First of all, why should we bother to take our cameras off of the Auto setting? Doesn’t that take care of everything we need in a photo?

Your camera can only do so much, and when it’s on Auto, it doesn’t necessarily know what the best setting is. It’s a very smart machine, but it can…be so much greater. The Auto settings are going to let you get by with some pretty decent pictures, but unless you really know how to use your camera you’re not going to know how to get all those creative effects. People always ask me, ‘How do you get those little round lights in the back of your pictures?’ And it’s called Bokeh. If you keep your camera on Auto you’re not going to get the bokeh. Everything is going to be in focus, everything is going to be sharp, it’s not going to naturally just give you that look. I teach you how to achieve those types of looks by taking over the controls and not just letting your camera decide what the best settings are. Continue reading

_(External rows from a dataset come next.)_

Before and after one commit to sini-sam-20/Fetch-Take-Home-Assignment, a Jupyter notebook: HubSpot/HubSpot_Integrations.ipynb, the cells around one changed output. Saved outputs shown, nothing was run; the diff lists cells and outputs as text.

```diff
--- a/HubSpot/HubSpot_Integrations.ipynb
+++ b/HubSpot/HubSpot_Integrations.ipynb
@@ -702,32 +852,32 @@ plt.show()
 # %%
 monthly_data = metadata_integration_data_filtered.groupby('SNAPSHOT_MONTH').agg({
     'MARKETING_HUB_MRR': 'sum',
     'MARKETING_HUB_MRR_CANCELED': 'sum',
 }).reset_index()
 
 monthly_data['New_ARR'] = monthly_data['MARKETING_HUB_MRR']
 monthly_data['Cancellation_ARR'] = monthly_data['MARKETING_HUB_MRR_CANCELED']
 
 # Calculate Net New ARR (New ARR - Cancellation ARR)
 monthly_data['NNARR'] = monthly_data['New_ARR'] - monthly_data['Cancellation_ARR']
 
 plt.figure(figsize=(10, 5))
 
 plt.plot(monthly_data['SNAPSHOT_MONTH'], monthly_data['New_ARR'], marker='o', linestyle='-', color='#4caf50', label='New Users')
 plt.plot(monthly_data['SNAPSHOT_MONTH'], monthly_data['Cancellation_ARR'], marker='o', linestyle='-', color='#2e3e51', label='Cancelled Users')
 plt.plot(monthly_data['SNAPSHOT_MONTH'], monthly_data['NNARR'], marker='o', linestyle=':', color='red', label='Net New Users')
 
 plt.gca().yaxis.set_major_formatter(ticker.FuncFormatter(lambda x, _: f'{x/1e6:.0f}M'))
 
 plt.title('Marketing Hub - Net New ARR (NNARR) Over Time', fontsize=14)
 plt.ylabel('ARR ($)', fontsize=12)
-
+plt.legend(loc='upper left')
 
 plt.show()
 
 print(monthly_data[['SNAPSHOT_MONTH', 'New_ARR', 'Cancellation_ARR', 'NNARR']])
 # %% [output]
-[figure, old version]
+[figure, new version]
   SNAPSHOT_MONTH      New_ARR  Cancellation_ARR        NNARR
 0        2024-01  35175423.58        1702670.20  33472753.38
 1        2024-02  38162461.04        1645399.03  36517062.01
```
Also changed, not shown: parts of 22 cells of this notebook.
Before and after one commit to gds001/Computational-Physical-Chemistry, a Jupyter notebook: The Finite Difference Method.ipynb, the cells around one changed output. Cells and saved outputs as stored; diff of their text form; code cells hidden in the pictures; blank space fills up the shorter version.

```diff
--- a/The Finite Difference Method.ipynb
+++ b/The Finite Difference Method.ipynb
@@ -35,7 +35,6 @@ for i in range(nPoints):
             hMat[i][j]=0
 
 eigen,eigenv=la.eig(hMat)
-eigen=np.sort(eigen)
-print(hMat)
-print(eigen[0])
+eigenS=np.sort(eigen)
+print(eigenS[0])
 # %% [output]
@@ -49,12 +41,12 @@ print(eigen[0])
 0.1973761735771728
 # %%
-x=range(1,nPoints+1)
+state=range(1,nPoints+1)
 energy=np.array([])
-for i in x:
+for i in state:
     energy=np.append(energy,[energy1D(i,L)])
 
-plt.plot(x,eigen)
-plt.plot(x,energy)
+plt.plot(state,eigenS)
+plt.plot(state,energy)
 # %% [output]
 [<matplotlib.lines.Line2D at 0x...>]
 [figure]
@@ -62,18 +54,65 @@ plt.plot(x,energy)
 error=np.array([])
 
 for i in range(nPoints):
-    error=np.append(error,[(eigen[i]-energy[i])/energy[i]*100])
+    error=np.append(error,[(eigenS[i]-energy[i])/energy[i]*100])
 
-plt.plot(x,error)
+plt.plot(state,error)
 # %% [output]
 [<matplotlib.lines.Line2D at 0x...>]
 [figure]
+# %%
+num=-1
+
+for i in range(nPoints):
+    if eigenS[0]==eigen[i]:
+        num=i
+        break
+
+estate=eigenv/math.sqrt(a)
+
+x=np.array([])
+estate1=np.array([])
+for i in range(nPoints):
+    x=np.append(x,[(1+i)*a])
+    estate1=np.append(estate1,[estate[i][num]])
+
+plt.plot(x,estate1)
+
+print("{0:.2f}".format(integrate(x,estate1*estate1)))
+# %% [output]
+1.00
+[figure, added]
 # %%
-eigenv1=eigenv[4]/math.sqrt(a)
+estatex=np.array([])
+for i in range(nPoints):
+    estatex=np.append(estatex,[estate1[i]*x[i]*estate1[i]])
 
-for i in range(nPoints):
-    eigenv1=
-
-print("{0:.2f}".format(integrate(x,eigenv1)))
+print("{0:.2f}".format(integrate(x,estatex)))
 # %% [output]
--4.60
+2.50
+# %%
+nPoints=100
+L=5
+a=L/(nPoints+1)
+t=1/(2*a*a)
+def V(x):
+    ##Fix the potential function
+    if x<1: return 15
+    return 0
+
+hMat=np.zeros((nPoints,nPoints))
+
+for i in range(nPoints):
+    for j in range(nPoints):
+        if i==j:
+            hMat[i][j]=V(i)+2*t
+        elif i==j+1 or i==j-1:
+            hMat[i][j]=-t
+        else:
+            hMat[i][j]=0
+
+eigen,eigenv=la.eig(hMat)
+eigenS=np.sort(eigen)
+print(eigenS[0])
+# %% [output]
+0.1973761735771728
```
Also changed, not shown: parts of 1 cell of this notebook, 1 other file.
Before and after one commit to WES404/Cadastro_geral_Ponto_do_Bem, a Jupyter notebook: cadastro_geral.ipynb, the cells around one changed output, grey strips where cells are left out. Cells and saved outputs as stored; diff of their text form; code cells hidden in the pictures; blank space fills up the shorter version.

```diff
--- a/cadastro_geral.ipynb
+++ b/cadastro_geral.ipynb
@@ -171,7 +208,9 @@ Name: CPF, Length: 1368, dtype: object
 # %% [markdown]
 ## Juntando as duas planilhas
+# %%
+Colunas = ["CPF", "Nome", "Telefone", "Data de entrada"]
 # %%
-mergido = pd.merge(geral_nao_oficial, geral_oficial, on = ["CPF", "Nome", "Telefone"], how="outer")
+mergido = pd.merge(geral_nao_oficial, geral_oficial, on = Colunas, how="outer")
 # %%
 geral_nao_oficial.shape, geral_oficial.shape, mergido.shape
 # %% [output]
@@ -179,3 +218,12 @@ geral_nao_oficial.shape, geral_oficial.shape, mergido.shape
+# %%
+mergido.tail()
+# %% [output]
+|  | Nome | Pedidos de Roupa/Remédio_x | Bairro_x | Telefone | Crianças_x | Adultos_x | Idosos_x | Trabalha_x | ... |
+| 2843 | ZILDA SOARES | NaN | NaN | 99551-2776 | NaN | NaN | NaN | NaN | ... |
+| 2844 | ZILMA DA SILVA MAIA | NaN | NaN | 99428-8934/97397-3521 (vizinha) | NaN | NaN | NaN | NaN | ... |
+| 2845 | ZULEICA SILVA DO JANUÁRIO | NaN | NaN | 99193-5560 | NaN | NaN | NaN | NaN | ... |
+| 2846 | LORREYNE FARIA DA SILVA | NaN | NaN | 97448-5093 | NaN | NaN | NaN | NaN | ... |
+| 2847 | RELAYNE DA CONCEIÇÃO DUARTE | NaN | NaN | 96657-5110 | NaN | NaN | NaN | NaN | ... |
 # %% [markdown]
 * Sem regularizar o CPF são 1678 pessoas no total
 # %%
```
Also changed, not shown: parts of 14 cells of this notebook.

War Photographer W. Eugene Smith

National World War II Memorial, on the National Mall in Washington, D.C. Photo taken by Kmf164 on December 6, 2005.

National World War II Memorial, on the National Mall in Washington, D.C. Photo taken by Kmf164 on December 6, 2005.

W. Eugene Smith is best known for his uncompromising photo essays of the battlefield, prisoners-of-war, and U.S. Marines. Working for Life Magazine, Smith photographed the front lines of World War II and was injured several times before being unable to return to the field.

The Walk to Paradise Garden, the W. Eugene Smith photo on view at the Brooks as part of Shared Vision, is of an altogether different– sentimental, variety.

The injuries he suffered during the war were so debilitating, Smith was unsure he would ever be physically capable of picking up a camera again. It was not until his two children, emerging from a dark alcove toward the light of the sun, provided him with the perfect “decisive moment” that he found the energy to give it a shot. With their backs to him, he managed to load the film into his camera and capture an all to life-affirming photograph. He was back in the game.

RECAP: El Día de Muertos for Schools and Community


On November 1st and 2nd, the Brooks invited local schools and the community to celebrate the Mexican holiday of El Día de Muertos with Mariachi, Catrinas, Aztec dancers, face painting, and a lot of art.

As a theme of this year’s celebration, visitors made art and participated in activities inspired by the traditional folk art form of Calaveritas de azúcar, or Sugar Skulls. Traditional sugar skulls are quite labor intensive. They are made in small batches by expert candy makers using boiled sugar and clay break-away molds. Skull makers typically work 4-6 months to create enough sugar skulls for the Day of the Dead celebrations! After skulls are cast and cooled, they are colorfully decorated with icing, pieces of bright foil, colored sugars, and other adornments. Mounds of colorful skulls are sold in outdoor village markets. Continue reading